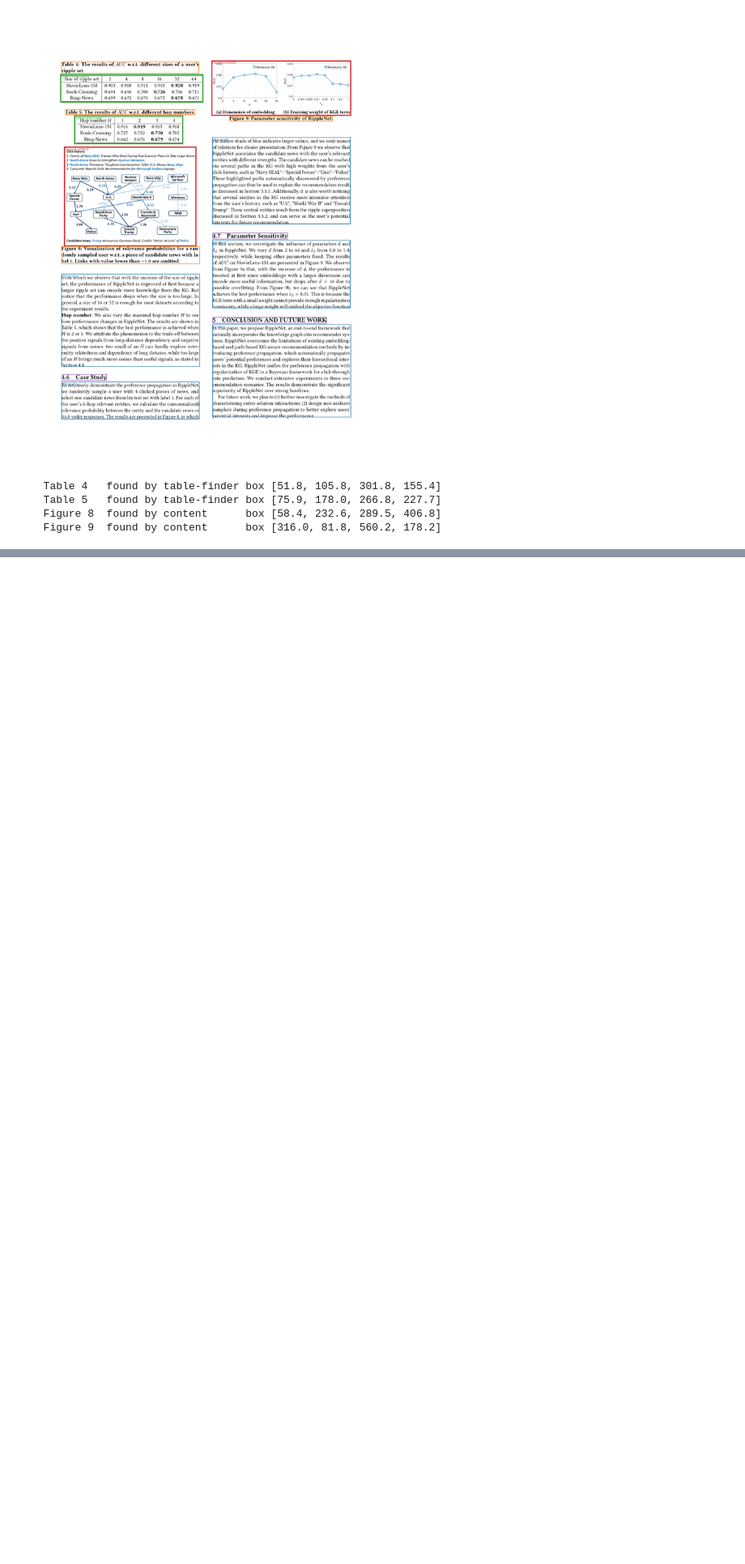
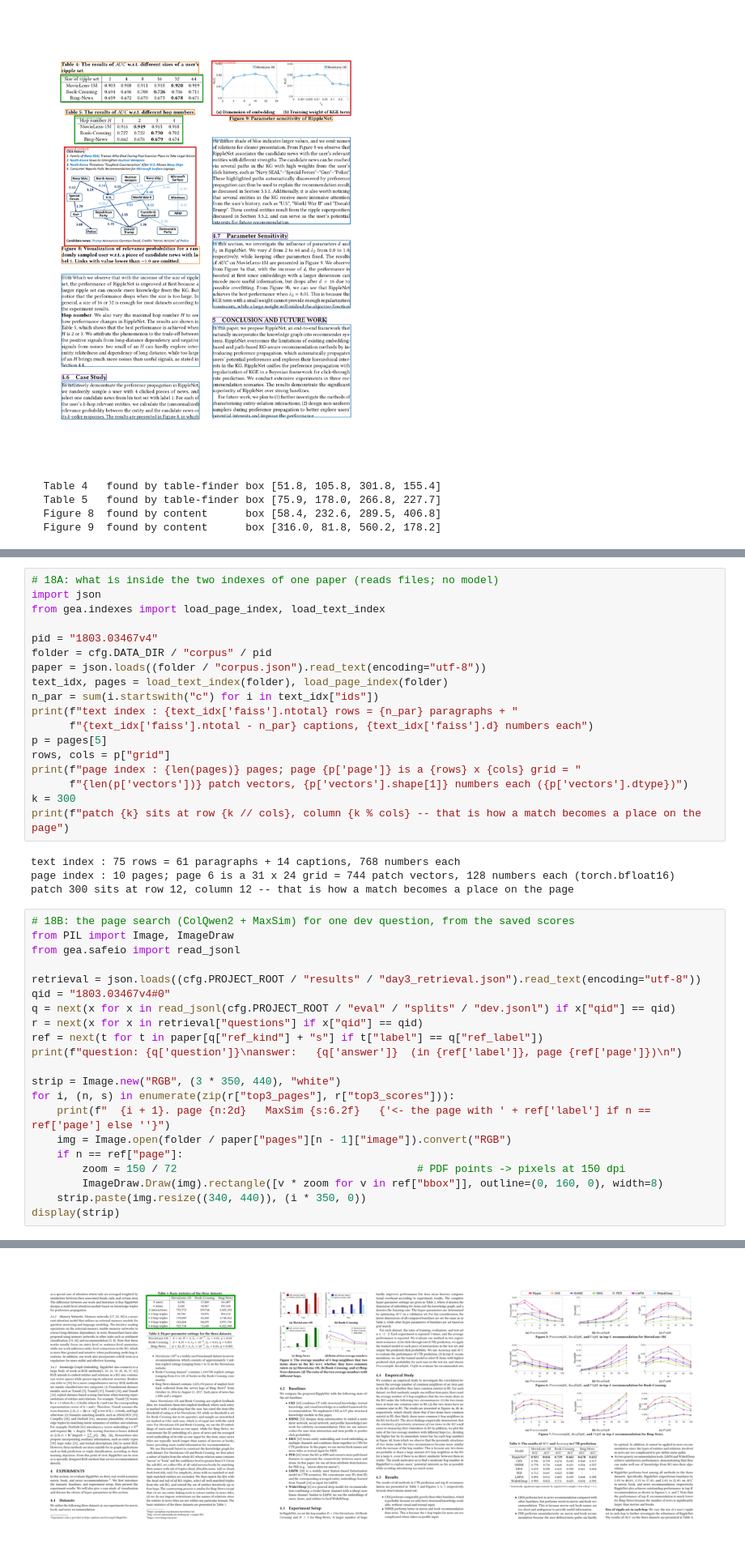
Before and after one commit to Tamim2276/Grounded_Explanation_Agent, a Jupyter notebook: notebooks/langgraph_demo.ipynb, the cells around one changed output, grey strips where cells are left out. Shown at 81% size. Drawn from its saved outputs; the diff is of its cells as text; blank space fills up the shorter version.

```diff
--- a/notebooks/langgraph_demo.ipynb
+++ b/notebooks/langgraph_demo.ipynb
@@ -3614,0 +3700,44 @@ That is what Day 4's TableRetriever is for.
+# %%
+# 18A: what is inside the two indexes of one paper (reads files; no model)
+import json
+from gea.indexes import load_page_index, load_text_index
+
+pid = "1803.03467v4"
+folder = cfg.DATA_DIR / "corpus" / pid
+paper = json.loads((folder / "corpus.json").read_text(encoding="utf-8"))
+text_idx, pages = load_text_index(folder), load_page_index(folder)
+n_par = sum(i.startswith("c") for i in text_idx["ids"])
+print(f"text index : {text_idx['faiss'].ntotal} rows = {n_par} paragraphs + "
+      f"{text_idx['faiss'].ntotal - n_par} captions, {text_idx['faiss'].d} numbers each")
+p = pages[5]
+rows, cols = p["grid"]
+print(f"page index : {len(pages)} pages; page {p['page']} is a {rows} x {cols} grid = "
+      f"{len(p['vectors'])} patch vectors, {p['vectors'].shape[1]} numbers each ({p['vectors'].dtype})")
+k = 300
+print(f"patch {k} sits at row {k // cols}, column {k % cols} -- that is how a match becomes a place on the page")
+# %% [output]
+text index : 75 rows = 61 paragraphs + 14 captions, 768 numbers each
+page index : 10 pages; page 6 is a 31 x 24 grid = 744 patch vectors, 128 numbers each (torch.bfloat16)
+patch 300 sits at row 12, column 12 -- that is how a match becomes a place on the page
+# %%
+# 18B: the page search (ColQwen2 + MaxSim) for one dev question, from the saved scores
+from PIL import Image, ImageDraw
+from gea.safeio import read_jsonl
+
+retrieval = json.loads((cfg.PROJECT_ROOT / "results" / "day3_retrieval.json").read_text(encoding="utf-8"))
+qid = "1803.03467v4#0"
+q = next(x for x in read_jsonl(cfg.PROJECT_ROOT / "eval" / "splits" / "dev.jsonl") if x["qid"] == qid)
+r = next(x for x in retrieval["questions"] if x["qid"] == qid)
+ref = next(t for t in paper[q["ref_kind"] + "s"] if t["label"] == q["ref_label"])
+print(f"question: {q['question']}\nanswer:   {q['answer']}  (in {ref['label']}, page {ref['page']})\n")
+
+strip = Image.new("RGB", (3 * 350, 440), "white")
+for i, (n, s) in enumerate(zip(r["top3_pages"], r["top3_scores"])):
+    print(f"  {i + 1}. page {n:2d}   MaxSim {s:6.2f}   {'<- the page with ' + ref['label'] if n == ref['page'] else ''}")
+    img = Image.open(folder / paper["pages"][n - 1]["image"]).convert("RGB")
+    if n == ref["page"]:
+        zoom = 150 / 72                                      # PDF points -> pixels at 150 dpi
+        ImageDraw.Draw(img).rectangle([v * zoom for v in ref["bbox"]], outline=(0, 160, 0), width=8)
+    strip.paste(img.resize((340, 440)), (i * 350, 0))
+display(strip)
+# %% [output]
@@ -3614,0 +3750 @@ That is what Day 4's TableRetriever is for.
+[figure, added]
```
Also changed, not shown: parts of 13 cells of this notebook, 8 other files.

__________

GOAL OF THE EXERCISE: The records above need to be copied exactly, with the pictures left out.

RESPONSE TO THE TASK:
Before and after one commit to Tamim2276/Grounded_Explanation_Agent, a Jupyter notebook: notebooks/langgraph_demo.ipynb, the cells around one changed output, grey strips where cells are left out. Shown at 81% size. Drawn from its saved outputs; the diff is of its cells as text; blank space fills up the shorter version.

```diff
--- a/notebooks/langgraph_demo.ipynb
+++ b/notebooks/langgraph_demo.ipynb
@@ -3614,0 +3700,44 @@ That is what Day 4's TableRetriever is for.
+# %%
+# 18A: what is inside the two indexes of one paper (reads files; no model)
+import json
+from gea.indexes import load_page_index, load_text_index
+
+pid = "1803.03467v4"
+folder = cfg.DATA_DIR / "corpus" / pid
+paper = json.loads((folder / "corpus.json").read_text(encoding="utf-8"))
+text_idx, pages = load_text_index(folder), load_page_index(folder)
+n_par = sum(i.startswith("c") for i in text_idx["ids"])
+print(f"text index : {text_idx['faiss'].ntotal} rows = {n_par} paragraphs + "
+      f"{text_idx['faiss'].ntotal - n_par} captions, {text_idx['faiss'].d} numbers each")
+p = pages[5]
+rows, cols = p["grid"]
+print(f"page index : {len(pages)} pages; page {p['page']} is a {rows} x {cols} grid = "
+      f"{len(p['vectors'])} patch vectors, {p['vectors'].shape[1]} numbers each ({p['vectors'].dtype})")
+k = 300
+print(f"patch {k} sits at row {k // cols}, column {k % cols} -- that is how a match becomes a place on the page")
+# %% [output]
+text index : 75 rows = 61 paragraphs + 14 captions, 768 numbers each
+page index : 10 pages; page 6 is a 31 x 24 grid = 744 patch vectors, 128 numbers each (torch.bfloat16)
+patch 300 sits at row 12, column 12 -- that is how a match becomes a place on the page
+# %%
+# 18B: the page search (ColQwen2 + MaxSim) for one dev question, from the saved scores
+from PIL import Image, ImageDraw
+from gea.safeio import read_jsonl
+
+retrieval = json.loads((cfg.PROJECT_ROOT / "results" / "day3_retrieval.json").read_text(encoding="utf-8"))
+qid = "1803.03467v4#0"
+q = next(x for x in read_jsonl(cfg.PROJECT_ROOT / "eval" / "splits" / "dev.jsonl") if x["qid"] == qid)
+r = next(x for x in retrieval["questions"] if x["qid"] == qid)
+ref = next(t for t in paper[q["ref_kind"] + "s"] if t["label"] == q["ref_label"])
+print(f"question: {q['question']}\nanswer:   {q['answer']}  (in {ref['label']}, page {ref['page']})\n")
+
+strip = Image.new("RGB", (3 * 350, 440), "white")
+for i, (n, s) in enumerate(zip(r["top3_pages"], r["top3_scores"])):
+    print(f"  {i + 1}. page {n:2d}   MaxSim {s:6.2f}   {'<- the page with ' + ref['label'] if n == ref['page'] else ''}")
+    img = Image.open(folder / paper["pages"][n - 1]["image"]).convert("RGB")
+    if n == ref["page"]:
+        zoom = 150 / 72                                      # PDF points -> pixels at 150 dpi
+        ImageDraw.Draw(img).rectangle([v * zoom for v in ref["bbox"]], outline=(0, 160, 0), width=8)
+    strip.paste(img.resize((340, 440)), (i * 350, 0))
+display(strip)
+# %% [output]
@@ -3614,0 +3750 @@ That is what Day 4's TableRetriever is for.
+[figure, added]
```
Also changed, not shown: parts of 13 cells of this notebook, 8 other files.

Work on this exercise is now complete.